-- EXERCISE OBJECTIVE --
Please copy out each line of the listing that contains the word "justify".

-- SOURCE RECORDS --
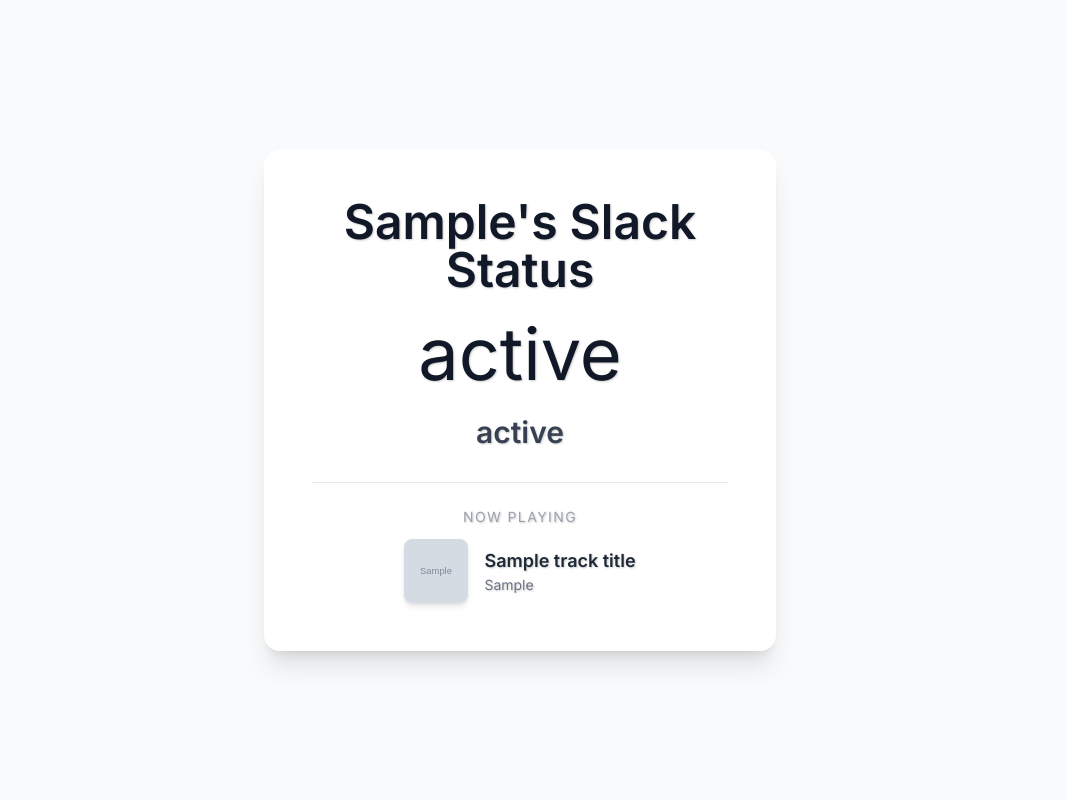
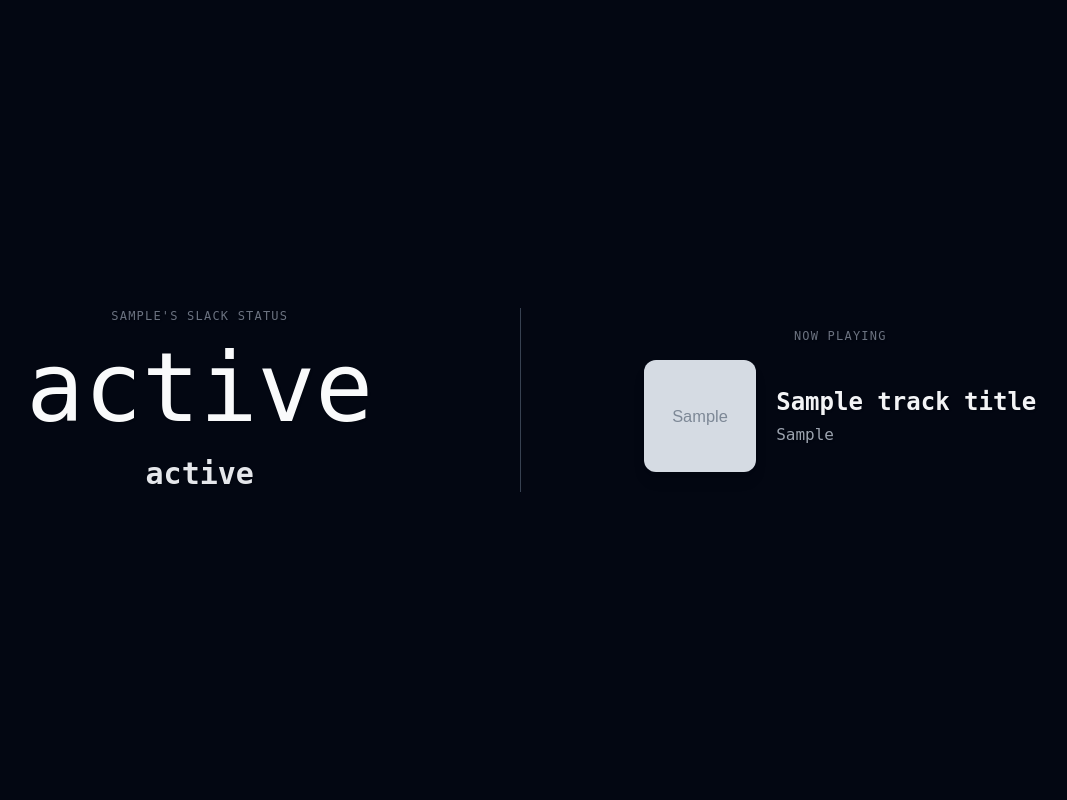
Before and after one commit to untraceablez/pi_slack_status, a Flask app: template templates/index.html in a window 1280 px wide. Shown: the whole page, without its empty margins (120-1187 px from the left). Run offline with Flask 3, Linux system fonts and the light colour scheme; the template is opened without the code that fills it: most values are stand-ins (such as "Sample title", 1, 10 or a date in 2020); grey boxes marked "Sample" are stand-in pictures; some libraries are stand-ins or nearby versions; some web fonts are replaced.

Commit message:
Perma dark mode, fixing audio detection, better layout, hopefully.

```diff
--- a/app.py
+++ b/app.py
@@ -8,7 +8,7 @@ import asyncio
 import threading
 import tempfile
 import time
-from flask import Flask, render_template, jsonify
+from flask import Flask, render_template, jsonify, send_from_directory
 from dotenv import load_dotenv
 from slack_sdk import WebClient
 from slack_sdk.errors import SlackApiError
@@ -102,12 +102,13 @@ def music_recognition_loop():
                 title, artist, cover_art = identify_track(tmp_path)
 
                 with music_lock:
-                    if title:
-                        current_track['title'] = title
-                        current_track['artist'] = artist
-                        current_track['cover_art'] = cover_art
-                    current_track['last_checked'] = time.time()
-                print(f"Music identified: {artist} - {title}" if title else "No music detected (keeping previous track).")
+                    current_track = {
+                        'title': title,
+                        'artist': artist,
+                        'cover_art': cover_art,
+                        'last_checked': time.time(),
+                    }
+                print(f"Music identified: {artist} - {title}" if title else "No music detected.")
             except Exception as e:
                 print(f"Music recognition error: {e}")
                 with music_lock:
@@ -220,6 +221,11 @@ def home():
                            track_cover_art=track_cover_art)
 
 
+@app.route('/fonts/<path:filename>')
+def fonts(filename):
+    return send_from_directory('fonts', filename)
+
+
 @app.route('/debug-music')
 def debug_music():
     """
--- a/static/style.css
+++ b/static/style.css
@@ -1,8 +1,36 @@
 /* static/style.css */
-@import url('https://fonts.googleapis.com/css2?family=Inter:wght@400;600&display=swap');
+
+@font-face {
+    font-family: 'MononokiNerdFont';
+    src: url('/fonts/MononokiNerdFontPropo-Regular.ttf') format('truetype');
+    font-weight: 400;
+    font-style: normal;
+}
+
+@font-face {
+    font-family: 'MononokiNerdFont';
+    src: url('/fonts/MononokiNerdFontPropo-Italic.ttf') format('truetype');
+    font-weight: 400;
+    font-style: italic;
+}
+
+@font-face {
+    font-family: 'MononokiNerdFont';
+    src: url('/fonts/MononokiNerdFontPropo-Bold.ttf') format('truetype');
+    font-weight: 700;
+    font-style: normal;
+}
+
+@font-face {
+    font-family: 'MononokiNerdFont';
+    src: url('/fonts/MononokiNerdFontPropo-BoldItalic.ttf') format('truetype');
+    font-weight: 700;
+    font-style: italic;
+}
+
 body {
-    font-family: 'Inter', sans-serif;
-    overflow-x: hidden;
+    font-family: 'MononokiNerdFont', monospace;
+    overflow: hidden;
     text-shadow: 1px 1px 2px rgba(0, 0, 0, 0.2);
 }
 
@@ -10,6 +38,6 @@ body {
 .emoji-img {
     display: inline-block;
     vertical-align: middle;
-    height: 4.5rem; /* Matches the size of a 7xl text emoji, 50% larger than previous */
-    width: 4.5rem; /* Ensures the image is square */
+    height: 6rem; /* Matches text-8xl */
+    width: 6rem;
 }
--- a/templates/index.html
+++ b/templates/index.html
@@ -2,89 +2,64 @@
 <!-- This is the HTML template that the Flask app will render. -->
 
 <!DOCTYPE html>
-<html lang="en">
+<html lang="en" class="dark">
 <head>
     <meta charset="UTF-8">
     <meta name="viewport" content="width=device-width, initial-scale=1.0">
     <title>{{ first_name }}'s Status</title>
-    <!-- Use Tailwind CSS for easy styling -->
     <script src="https://cdn.tailwindcss.com"></script>
+    <link rel="stylesheet" href="{{ url_for('static', filename='style.css') }}">
+    <style>
+        body { font-family: 'MononokiNerdFont', monospace !important; }
+    </style>
+    <meta http-equiv="refresh" content="10">
+</head>
+<body class="bg-gray-950 text-gray-50 h-screen w-screen overflow-hidden flex items-center justify-center px-10">
 
-    <!-- Link to the custom stylesheet -->
-    <link rel="stylesheet" href="{{ url_for('static', filename='style.css') }}">
+    <div class="w-full flex items-center gap-0">
 
-    <!-- Refresh the page every 10 seconds to get the latest status -->
-    <meta http-equiv="refresh" content="10">
-
-    <script>
-        document.addEventListener('DOMContentLoaded', () => {
-            const htmlElement = document.documentElement;
-
-            const setTheme = (isDark) => {
-                if (isDark) {
-                    htmlElement.classList.add('dark');
-                } else {
-                    htmlElement.classList.remove('dark');
-                }
-            };
-
-            // Set the initial theme based on the system preference
-            const prefersDark = window.matchMedia('(prefers-color-scheme: dark)');
-            setTheme(prefersDark.matches);
-
-            // Listen for changes in the system theme preference and update the site
-            prefersDark.addEventListener('change', (e) => {
-                setTheme(e.matches);
-            });
-        });
-    </script>
-</head>
-<body class="bg-gray-50 dark:bg-gray-900 text-gray-900 dark:text-gray-50 flex items-center justify-center min-h-screen p-4 transition-colors duration-300">
-
-    <div class="bg-white dark:bg-gray-800 shadow-xl rounded-2xl p-12 max-w-lg w-full text-center transform transition-all duration-300 hover:scale-105">
-        <h1 class="text-5xl font-bold mb-6 text-gray-900 dark:text-gray-50">{{ first_name }}'s Slack Status</h1>
+        <!-- Left Panel: Slack Status -->
+        <div class="flex-1 flex flex-col items-center justify-center text-center pr-10 border-r border-gray-700">
+            <p class="text-xs uppercase tracking-widest text-gray-500 mb-4">{{ first_name }}'s Slack Status</p>
 
             {% if is_error %}
-            <div class="text-3xl font-semibold mb-3 text-red-500">
-                {{ status_emoji_value }}
-            </div>
-            <p class="text-2xl text-gray-600 dark:text-gray-400">
-                {{ status_text }}
-            </p>
+                <div class="text-5xl mb-4 text-red-500">{{ status_emoji_value }}</div>
+                <p class="text-xl text-gray-400">{{ status_text }}</p>
             {% else %}
-            <div class="flex items-center justify-center text-7xl mb-6">
+                <div class="flex items-center justify-center text-8xl mb-5">
                     {% if status_emoji_type == 'url' %}
                         <img src="{{ status_emoji_value }}" class="emoji-img" alt="Slack status emoji">
                     {% else %}
                         <span>{{ status_emoji_value }}</span>
                     {% endif %}
                 </div>
-            <p class="text-3xl font-semibold text-gray-700 dark:text-gray-300">
-                {{ status_text }}
-            </p>
+                <p class="text-3xl font-semibold text-gray-200">{{ status_text }}</p>
             {% endif %}
+        </div>
 
-        <!-- Music Now Playing Section -->
-        <div class="mt-8 pt-6 border-t border-gray-200 dark:border-gray-700">
+        <!-- Right Panel: Now Playing -->
+        <div class="flex-1 flex flex-col items-center justify-center text-center pl-10">
             {% if track_title %}
-                <p class="text-sm uppercase tracking-widest text-gray-400 dark:text-gray-500 mb-3">Now Playing</p>
-                <div class="flex items-center justify-center gap-4">
+                <p class="text-xs uppercase tracking-widest text-gray-500 mb-4">Now Playing</p>
+                <div class="flex items-center gap-5">
                     {% if track_cover_art %}
-                        <img src="{{ track_cover_art }}" alt="Album art" class="w-16 h-16 rounded-lg shadow-md flex-shrink-0">
+                        <img src="{{ track_cover_art }}" alt="Album art" class="w-28 h-28 rounded-xl shadow-lg flex-shrink-0">
                     {% else %}
-                        <span class="text-4xl flex-shrink-0">🎵</span>
+                        <span class="text-6xl flex-shrink-0">🎵</span>
                     {% endif %}
                     <div class="text-left">
-                        <p class="text-lg font-semibold text-gray-800 dark:text-gray-200">{{ track_title }}</p>
+                        <p class="text-2xl font-semibold text-gray-100 leading-snug">{{ track_title }}</p>
                         {% if track_artist %}
-                            <p class="text-sm text-gray-500 dark:text-gray-400">{{ track_artist }}</p>
+                            <p class="text-base text-gray-400 mt-1">{{ track_artist }}</p>
                         {% endif %}
                     </div>
                 </div>
             {% else %}
-                <p class="text-sm text-gray-400 dark:text-gray-600 italic">No music detected</p>
+                <span class="text-5xl mb-4">🎵</span>
+                <p class="text-sm text-gray-600 italic">No music detected</p>
             {% endif %}
         </div>
+
     </div>
 </body>
 </html>
```
Also changed, not shown: 12 other files. Lines whose indentation alone changed are shown as unchanged.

-- WRITTEN RESPONSE --
+<body class="bg-gray-950 text-gray-50 h-screen w-screen overflow-hidden flex items-center justify-center px-10">
-<body class="bg-gray-50 dark:bg-gray-900 text-gray-900 dark:text-gray-50 flex items-center justify-center min-h-screen p-4 transition-colors duration-300">
+        <div class="flex-1 flex flex-col items-center justify-center text-center pr-10 border-r border-gray-700">
-            <div class="flex items-center justify-center text-7xl mb-6">
+                <div class="flex items-center justify-center text-8xl mb-5">
+        <div class="flex-1 flex flex-col items-center justify-center text-center pl-10">
-                <div class="flex items-center justify-center gap-4">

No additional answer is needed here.